Wow! What a bizarre time we have been living through recently. The stock markets have been extremely volatile. Bank failures. Large business failures. The price of oil has come down by two-thirds. Real estate values have declined. What next? If I only had the answer…
It is during these tough economic times that it is tempting to put all tax planning on hold. However, this can provide an opportune time – never a better time – to tax effectively plan your affairs. For example, one of the most common succession planning tools that is utilized in the private client scenario is the undertaking of an “estate freeze”. An estate freeze involves “freezing” the value of a shareholder’s interest in a private corporation so as to allow future growth to accrue to a target group of new shareholders (such as family members or employees or perhaps both). This routine estate planning/succession planning can be very tax effective to the extent that the freeze is undertaken at a lower value. This is true given that a typical estate freeze will involve the existing shareholder(s) exchanging their currently held common shares of a private corporation (on a tax deferred basis) for a class of shares known as preferred shares. The preferred shares must have an aggregate redemption value equal to the underlying value of the currently held common shares. To the extent that the currently held common shares are low in value then the tax consequences on a future disposition of the preferred shares will be less than what it could have been to the extent that the fair market value was higher. The preferred shares will eventually be disposed of – either by an actual disposition or by a “deemed disposition” pursuant to death (since Canadian tax law requires that a disposition occur immediately prior to the death of a shareholder subject to certain tax deferrals that are available). Accordingly, given the unprecedented decline in valuations, this may be the perfect time to revisit whether an estate freeze today makes sense or not.

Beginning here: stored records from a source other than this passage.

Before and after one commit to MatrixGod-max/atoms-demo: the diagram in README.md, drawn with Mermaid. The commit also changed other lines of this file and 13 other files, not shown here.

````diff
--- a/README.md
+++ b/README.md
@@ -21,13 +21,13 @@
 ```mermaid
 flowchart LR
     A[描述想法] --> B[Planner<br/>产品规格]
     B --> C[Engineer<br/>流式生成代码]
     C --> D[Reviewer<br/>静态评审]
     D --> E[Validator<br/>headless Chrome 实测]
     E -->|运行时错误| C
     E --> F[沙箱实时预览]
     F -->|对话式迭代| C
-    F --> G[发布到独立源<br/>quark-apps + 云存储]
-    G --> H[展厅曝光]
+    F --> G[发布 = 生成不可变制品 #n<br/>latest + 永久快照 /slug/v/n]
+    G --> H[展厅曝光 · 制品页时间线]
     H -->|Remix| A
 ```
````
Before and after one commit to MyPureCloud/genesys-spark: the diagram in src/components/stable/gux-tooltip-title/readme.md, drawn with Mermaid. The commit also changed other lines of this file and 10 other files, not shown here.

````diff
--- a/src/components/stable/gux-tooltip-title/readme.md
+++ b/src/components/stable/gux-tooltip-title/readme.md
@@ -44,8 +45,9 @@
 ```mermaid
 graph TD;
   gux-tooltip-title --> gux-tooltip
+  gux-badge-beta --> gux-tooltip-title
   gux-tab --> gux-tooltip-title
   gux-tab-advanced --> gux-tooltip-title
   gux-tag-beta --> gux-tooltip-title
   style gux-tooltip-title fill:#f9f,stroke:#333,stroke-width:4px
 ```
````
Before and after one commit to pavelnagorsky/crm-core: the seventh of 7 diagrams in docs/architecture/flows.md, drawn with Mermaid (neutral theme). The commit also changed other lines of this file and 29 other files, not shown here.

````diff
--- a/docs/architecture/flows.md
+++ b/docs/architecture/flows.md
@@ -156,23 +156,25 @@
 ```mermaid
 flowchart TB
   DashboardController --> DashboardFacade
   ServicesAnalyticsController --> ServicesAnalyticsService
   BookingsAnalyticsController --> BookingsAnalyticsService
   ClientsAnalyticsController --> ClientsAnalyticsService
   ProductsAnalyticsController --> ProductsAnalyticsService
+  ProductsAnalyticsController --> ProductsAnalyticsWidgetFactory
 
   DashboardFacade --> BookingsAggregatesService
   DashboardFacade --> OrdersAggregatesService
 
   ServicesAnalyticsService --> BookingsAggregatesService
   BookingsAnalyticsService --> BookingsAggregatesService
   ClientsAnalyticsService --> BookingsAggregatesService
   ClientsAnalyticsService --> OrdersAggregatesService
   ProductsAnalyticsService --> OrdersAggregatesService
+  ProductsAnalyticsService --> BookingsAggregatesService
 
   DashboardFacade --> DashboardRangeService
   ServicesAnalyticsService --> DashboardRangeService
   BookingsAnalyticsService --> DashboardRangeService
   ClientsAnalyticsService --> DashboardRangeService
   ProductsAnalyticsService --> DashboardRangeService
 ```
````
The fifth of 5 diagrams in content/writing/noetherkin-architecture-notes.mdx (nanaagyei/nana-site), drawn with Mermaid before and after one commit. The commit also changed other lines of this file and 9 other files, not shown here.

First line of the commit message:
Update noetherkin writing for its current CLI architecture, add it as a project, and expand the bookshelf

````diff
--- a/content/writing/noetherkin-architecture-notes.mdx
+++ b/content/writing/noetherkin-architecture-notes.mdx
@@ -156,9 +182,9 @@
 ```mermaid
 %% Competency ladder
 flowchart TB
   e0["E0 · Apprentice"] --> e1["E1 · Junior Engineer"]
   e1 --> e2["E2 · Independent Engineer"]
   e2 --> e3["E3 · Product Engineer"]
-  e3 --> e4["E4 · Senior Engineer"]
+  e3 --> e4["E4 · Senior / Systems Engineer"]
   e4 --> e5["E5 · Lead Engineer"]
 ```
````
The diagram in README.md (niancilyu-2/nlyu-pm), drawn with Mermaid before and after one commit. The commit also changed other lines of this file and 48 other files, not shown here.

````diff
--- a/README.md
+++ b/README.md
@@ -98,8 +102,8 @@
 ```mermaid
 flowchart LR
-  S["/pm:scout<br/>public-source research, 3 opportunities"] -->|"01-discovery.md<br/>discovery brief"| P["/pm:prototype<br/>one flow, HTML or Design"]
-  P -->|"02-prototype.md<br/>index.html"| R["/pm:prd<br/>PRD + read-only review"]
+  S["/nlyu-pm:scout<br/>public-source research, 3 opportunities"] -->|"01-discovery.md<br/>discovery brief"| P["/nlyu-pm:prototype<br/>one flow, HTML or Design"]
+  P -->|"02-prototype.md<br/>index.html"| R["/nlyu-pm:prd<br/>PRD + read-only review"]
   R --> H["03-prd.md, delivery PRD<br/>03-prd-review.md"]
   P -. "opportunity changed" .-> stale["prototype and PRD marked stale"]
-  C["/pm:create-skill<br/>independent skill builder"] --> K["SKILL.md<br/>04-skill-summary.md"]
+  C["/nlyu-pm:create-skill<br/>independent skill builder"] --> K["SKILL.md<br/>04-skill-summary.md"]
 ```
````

During recessionary or downward times, loss utilization can be an important tool in tax planning. It is often inevitable during downward economic times that losses will result. It is important that such losses are not trapped so that they may be utilized to either reduce taxable income into the future or, better yet, explore tax recoveries by carrying back the losses to prior taxation years. As many readers know, losses may only be carried back to the three prior taxation years and therefore careful planning must be done.
It is also during these uncertain times that one should take a sober look at their existing wealth and look to protect a base amount of wealth. Such protection may involve utilization of various investment products, utilization of trusts, exploration of offshore vehicles, etc. However, such wealth preservation and planning is usually only as good as the ongoing maintenance of such plans. One key aspect of the review is to ensure that the individual’s wills are up to date and reflect current intentions (and have a proper “flow” to ensure that the desired result upon death does occur). Accordingly, it is usually during these downward economic times that a thorough will review should be completed.
I could go on and on about other effective planning that should occur during a downward economic time. Suffice to say though that putting tax planning on hold is not the right answer. While it is definitely understandable that cost reductions must usually occur during difficult economic times, tax planning is almost always an investment and not a cost. Consider the cost to the extent that planning does not occur. The mathematics will always make sense to continue planning.